Predatory lending is a catch phrase
for unethical lending practices committed by a small number of financial
institutions or brokers. Many predatory lending practices are already
illegal under federal and state laws, and many financial institutions have
instituted comprehensive controls to protect consumers and support federal
efforts to stop potential abuse. The Federal Reserve views predatory lending
as a broad set of behaviors involving unfair, deceptive or fraudulent
practices such as:
Making unaffordable loans based on the assets of the borrowers, rather
than on the borrower's ability to repay an obligation.
Inducing a borrower to refinance a loan repeatedly to charge high points
and fees each time the loan is refinanced ("loan flipping").
Engaging in fraud or deception to conceal the true nature of the loan
obligation from an unsuspecting or unsophisticated borrower.
Predatory loans often contain
pre-paid insurance premiums, balloon payments, negative amortization,
unilateral loan call provisions, mandatory arbitrations clauses, or interest
rate increases triggered by a borrower's default. Predatory lenders also
engage in deceptive practices with regard to loan prepayment penalties or
often make loans in which the lenders suspect that the borrower has little
or no ability to repay.
The practices of Home123's lending
designed to treat consumers fairly and equitably. Each loan underwritten by
a credit union must demonstrate an identifiable benefit to the borrowers,
and all borrowers must have clear ability to repay the loan.
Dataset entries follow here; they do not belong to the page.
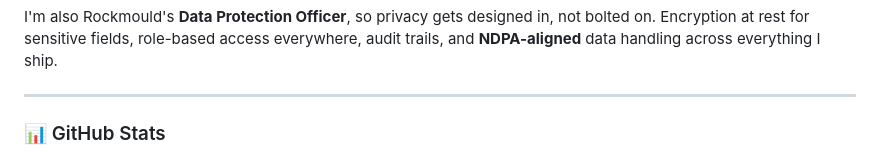
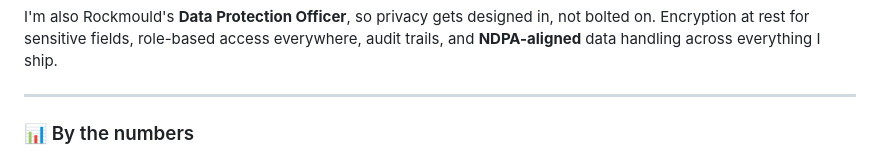
Before and after one commit to kingjothan/kingjothan, a Markdown page: README.md, the part around one of its changes. Drawn GitHub-style.

Commit message:
Update GitHub stats section in README.md

```diff
--- a/README.md
+++ b/README.md
@@ -163,6 +163,6 @@ I'm also Rockmould's **Data Protection Officer**, so privacy gets designed in, n
 
 ---
 
-### 📊 GitHub Stats
+### 📊 By the numbers
 
 <p align="center">
```
Also changed, not shown: other parts of README.md (+4 -5 lines).
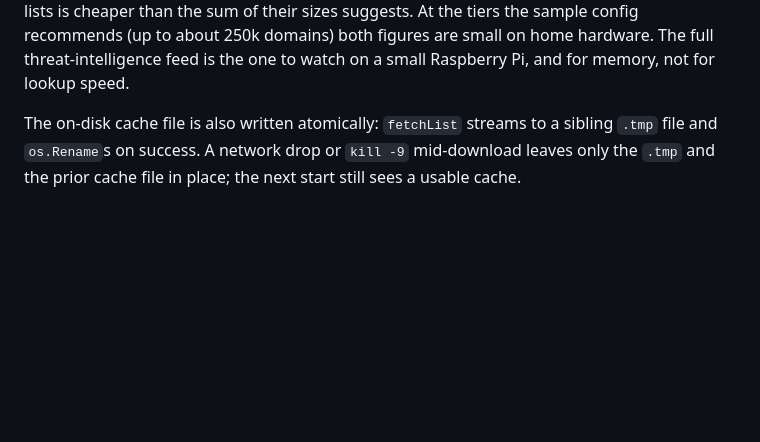
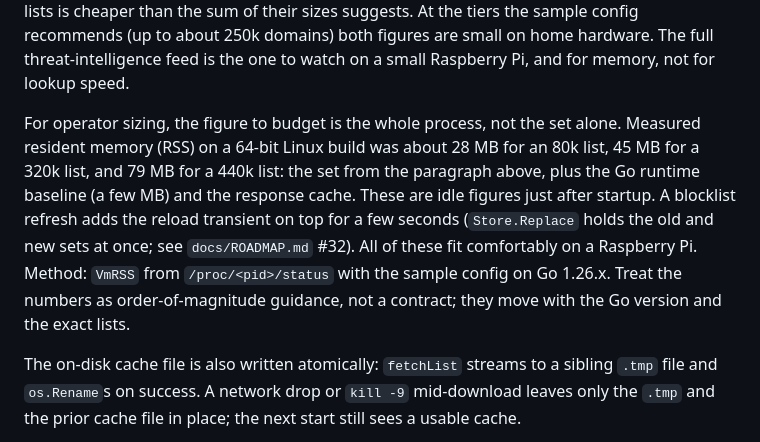
Before and after one commit to lcsabi/s-hole, a Markdown page: docs/DESIGN.md, the part around the change. Drawn GitHub-style; blank space fills up the shorter version.

```diff
--- a/docs/DESIGN.md
+++ b/docs/DESIGN.md
@@ -130,6 +130,8 @@ Both entry paths validate entries with `blocklist.ValidDomain`, so a bare label
 Blocklist replacement is atomic from the perspective of DNS handlers: `Store.Replace` swaps the internal map pointer under a write lock, so handlers either see the old list or the new list, never a partial update.
 
 The store's memory grows linearly with the number of unique domains, while lookup time does not grow with it at all. The blocked set is a `map[string]struct{}`, so each entry costs the Go map overhead plus the domain bytes, and the empty-struct value adds nothing. Measured, that is roughly 70 to 100 bytes per entry. It works out to about 5 MB for an 80k list, 20 MB for a 250k list, and 200 MB for a 2.26M-entry list such as HaGeZi's full threat-intelligence feed. Lookup cost stays flat because the suffix walk does O(labels) probes regardless of how many domains the map holds; a larger map only adds a small constant CPU-cache penalty per probe, never more probes. Two effects sit above this resting footprint. First, `Store.Replace` builds the whole new map before it swaps the pointer, so a refresh holds the old and new sets at once and briefly doubles the set's memory (plus the transient download and parse buffers). Second, because the in-memory set deduplicates, overlapping lists cost only their union, so stacking lists is cheaper than the sum of their sizes suggests. At the tiers the sample config recommends (up to about 250k domains) both figures are small on home hardware. The full threat-intelligence feed is the one to watch on a small Raspberry Pi, and for memory, not for lookup speed.
+
+For operator sizing, the figure to budget is the whole process, not the set alone. Measured resident memory (RSS) on a 64-bit Linux build was about 28 MB for an 80k list, 45 MB for a 320k list, and 79 MB for a 440k list: the set from the paragraph above, plus the Go runtime baseline (a few MB) and the response cache. These are idle figures just after startup. A blocklist refresh adds the reload transient on top for a few seconds (`Store.Replace` holds the old and new sets at once; see `docs/ROADMAP.md` #32). All of these fit comfortably on a Raspberry Pi. Method: `VmRSS` from `/proc/<pid>/status` with the sample config on Go 1.26.x. Treat the numbers as order-of-magnitude guidance, not a contract; they move with the Go version and the exact lists.
 
 The on-disk cache file is also written atomically: `fetchList` streams to a sibling `.tmp` file and `os.Rename`s on success. A network drop or `kill -9` mid-download leaves only the `.tmp` and the prior cache file in place; the next start still sees a usable cache.
 
```
Also changed, not shown: docs/ROADMAP.md (+86 -5 lines).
Home123
lending partners do not:
Make loans considered "high cost" under federal, state and local
Engage in predatory marketing practices.
Equity stripping, loan flipping or loan packing.
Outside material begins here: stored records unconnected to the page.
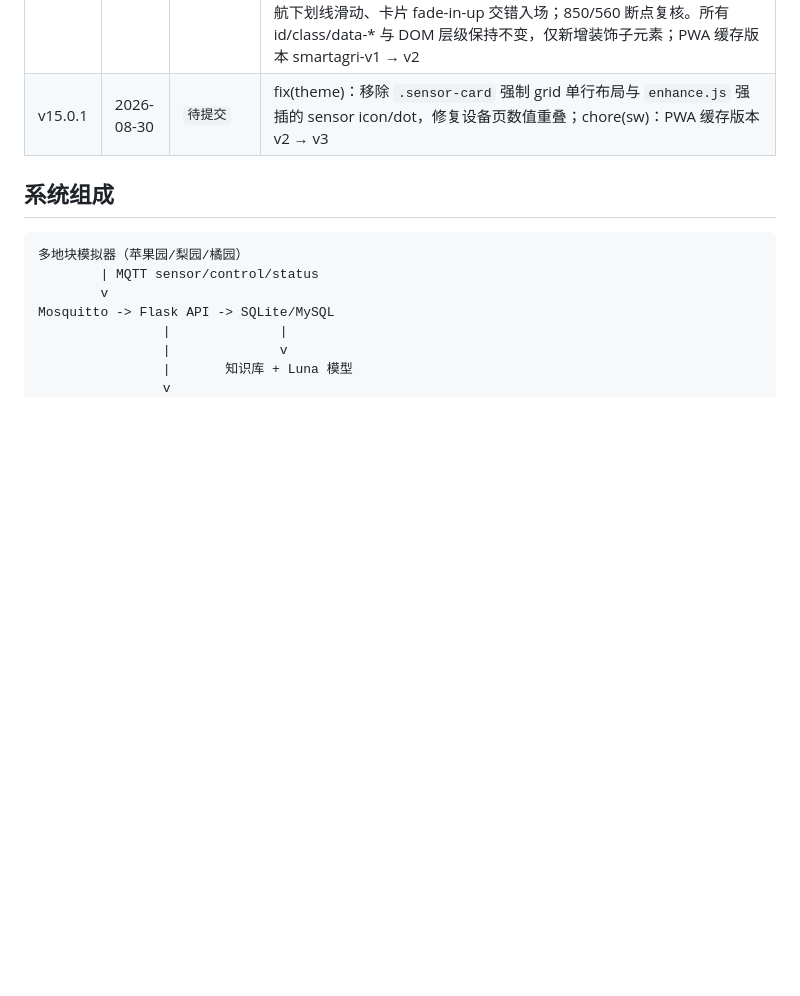
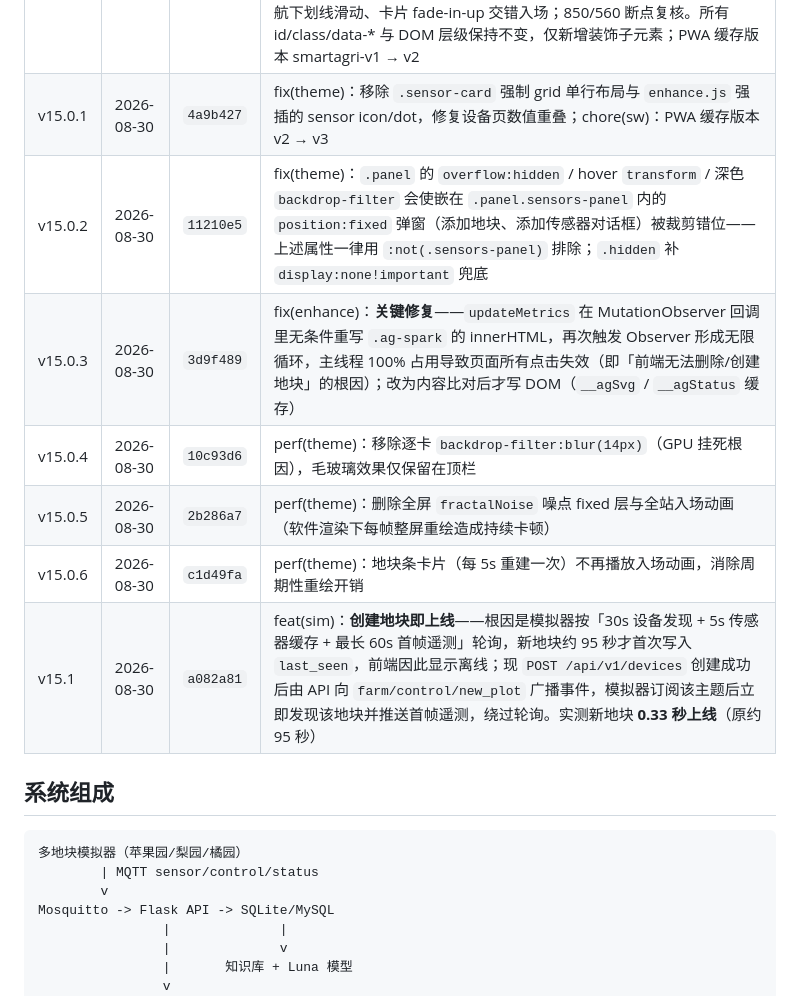
Before and after one commit to bbrandaw24/-4.1, a Markdown page: README.md, the part around the change. GitHub-like rendering; blank space fills up the shorter version.

Commit message:
docs(readme): 补全 v15.0.1-v15.0.6 版本表 + 新增 v15.1 创建地块即上线

```diff
--- a/README.md
+++ b/README.md
@@ -100,7 +100,13 @@
 | v14.5 | 2026-08-28 | `bbf8313` | feat(web)：PWA 支持——manifest + Service Worker（静态资源网络优先/离线回退，API 请求不缓存）+ 192/512/maskable 图标，手机浏览器「添加到主屏幕」即可当 App 使用 |
 | v14.6 | 2026-08-28 | `20145d3` | feat(ai)：问答 LLM 后端切换智谱 GLM（glm-5.3-flash，open.bigmodel.cn，thinking 参数适配，key 存 .env）；fix(compose)：AI_MODEL_PATH 恢复 resnet50-tl + labels 恢复 classes.json（修 git reset 把服务器 compose 还原成 MLP 路径导致识图 not_ready 501） |
 | v15.0 | 2026-08-30 | `d55e862` | feat(web)：**双主题设计系统**——新增 `theme.css`（两套 Design Token：自然清新 / 深色数据大屏）+ `enhance.js`（视觉增强，不改业务逻辑）。顶栏毛玻璃深绿渐变 + 温室叶片 SVG logo + 主题切换按钮（localStorage 记忆 + 跟随系统深色）；指标卡改为图标徽章＋等宽大数字＋数值滚动动画＋迷你 sparkline＋达标/偏低/超标状态标签＋胶囊渐变仪表条；地块卡作物图标与 hover 三项读数；两张趋势图重绘为平滑曲线＋渐变面积＋虚线网格＋hover tooltip＋1h/6h/10h 切换（深色带辉光）；设备页表单分区卡、输入框 focus 光环、传感器小卡（图标+名称+值+状态灯）、弹窗淡入缩放；智能体页气泡带小尾巴、打字三点跳动、建议问题 chip、输入栏胶囊、Luna 外围呼吸光晕（内部动画类名不变）；全局 hover/active、导航下划线滑动、卡片 fade-in-up 交错入场；850/560 断点复核。所有 id/class/data-* 与 DOM 层级保持不变，仅新增装饰子元素；PWA 缓存版本 smartagri-v1 → v2 |
-| v15.0.1 | 2026-08-30 | `待提交` | fix(theme)：移除 `.sensor-card` 强制 grid 单行布局与 `enhance.js` 强插的 sensor icon/dot，修复设备页数值重叠；chore(sw)：PWA 缓存版本 v2 → v3 |
+| v15.0.1 | 2026-08-30 | `4a9b427` | fix(theme)：移除 `.sensor-card` 强制 grid 单行布局与 `enhance.js` 强插的 sensor icon/dot，修复设备页数值重叠；chore(sw)：PWA 缓存版本 v2 → v3 |
+| v15.0.2 | 2026-08-30 | `11210e5` | fix(theme)：`.panel` 的 `overflow:hidden` / hover `transform` / 深色 `backdrop-filter` 会使嵌在 `.panel.sensors-panel` 内的 `position:fixed` 弹窗（添加地块、添加传感器对话框）被裁剪错位——上述属性一律用 `:not(.sensors-panel)` 排除；`.hidden` 补 `display:none!important` 兜底 |
+| v15.0.3 | 2026-08-30 | `3d9f489` | fix(enhance)：**关键修复**——`updateMetrics` 在 MutationObserver 回调里无条件重写 `.ag-spark` 的 innerHTML，再次触发 Observer 形成无限循环，主线程 100% 占用导致页面所有点击失效（即「前端无法删除/创建地块」的根因）；改为内容比对后才写 DOM（`__agSvg` / `__agStatus` 缓存） |
+| v15.0.4 | 2026-08-30 | `10c93d6` | perf(theme)：移除逐卡 `backdrop-filter:blur(14px)`（GPU 挂死根因），毛玻璃效果仅保留在顶栏 |
+| v15.0.5 | 2026-08-30 | `2b286a7` | perf(theme)：删除全屏 `fractalNoise` 噪点 fixed 层与全站入场动画（软件渲染下每帧整屏重绘造成持续卡顿） |
+| v15.0.6 | 2026-08-30 | `c1d49fa` | perf(theme)：地块条卡片（每 5s 重建一次）不再播放入场动画，消除周期性重绘开销 |
+| v15.1 | 2026-08-30 | `a082a81` | feat(sim)：**创建地块即上线**——根因是模拟器按「30s 设备发现 + 5s 传感器缓存 + 最长 60s 首帧遥测」轮询，新地块约 95 秒才首次写入 `last_seen`，前端因此显示离线；现 `POST /api/v1/devices` 创建成功后由 API 向 `farm/control/new_plot` 广播事件，模拟器订阅该主题后立即发现该地块并推送首帧遥测，绕过轮询。实测新地块 **0.33 秒上线**（原约 95 秒） |
 
 ## 系统组成
 
```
In addition, Home123 lending partners
do not make loans with potentially abusive terms, such as:
Single premium credit insurance
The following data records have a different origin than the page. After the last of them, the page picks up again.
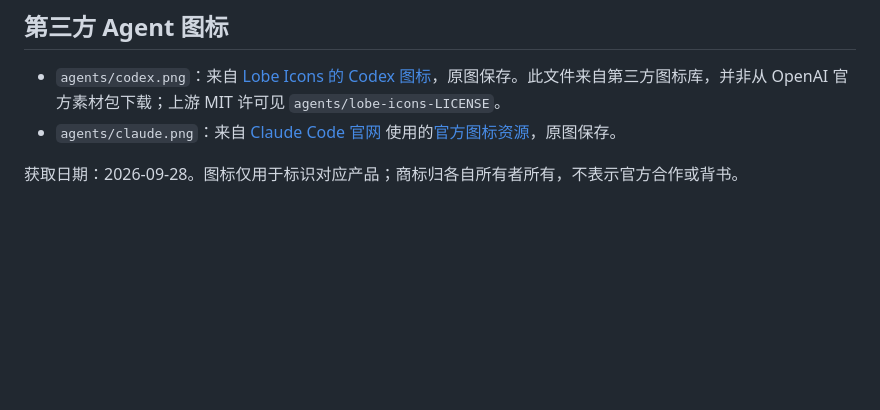
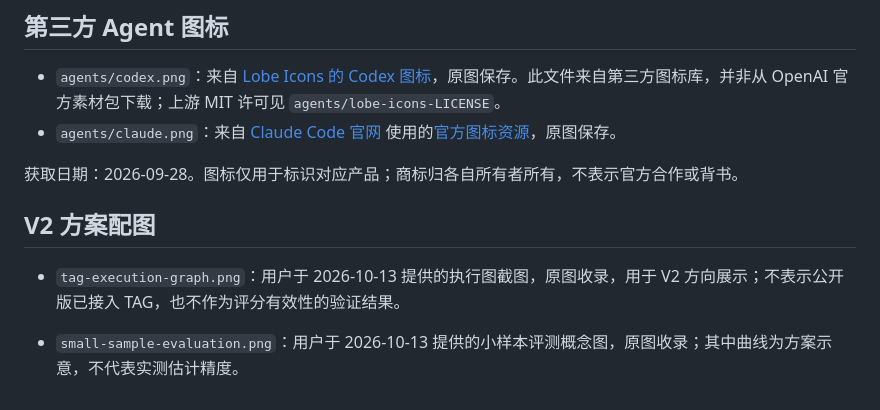
Before and after one commit to evaldock/EvalDock, a Markdown page: docs/assets/README.md, the part around the change. GitHub-like rendering; blank space fills up the shorter version.

```diff
--- a/docs/assets/README.md
+++ b/docs/assets/README.md
@@ -18,3 +18,9 @@
 - `agents/claude.png`：来自 [Claude Code 官网](https://www.claude.com/product/claude-code) 使用的[官方图标资源](https://assets.claude.com/95a868946ac8a31e5ff832e2899f294aa368b836.png?w=32&h=32)，原图保存。
 
 获取日期：2026-09-28。图标仅用于标识对应产品；商标归各自所有者所有，不表示官方合作或背书。
+
+## V2 方案配图
+
+- `tag-execution-graph.png`：用户于 2026-10-13 提供的执行图截图，原图收录，用于 V2 方向展示；不表示公开版已接入 TAG，也不作为评分有效性的验证结果。
+
+- `small-sample-evaluation.png`：用户于 2026-10-13 提供的小样本评测概念图，原图收录；其中曲线为方案示意，不代表实测估计精度。
```
Also changed, not shown: README.md (+21 -2 lines), README.zh-CN.md (+21 -2 lines), docs/assets/small-sample-evaluation.png (added), docs/assets/tag-execution-graph.png (added).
Unilateral loan call provisions absent default
Mandatory arbitration clauses
Interest rate increases triggered by default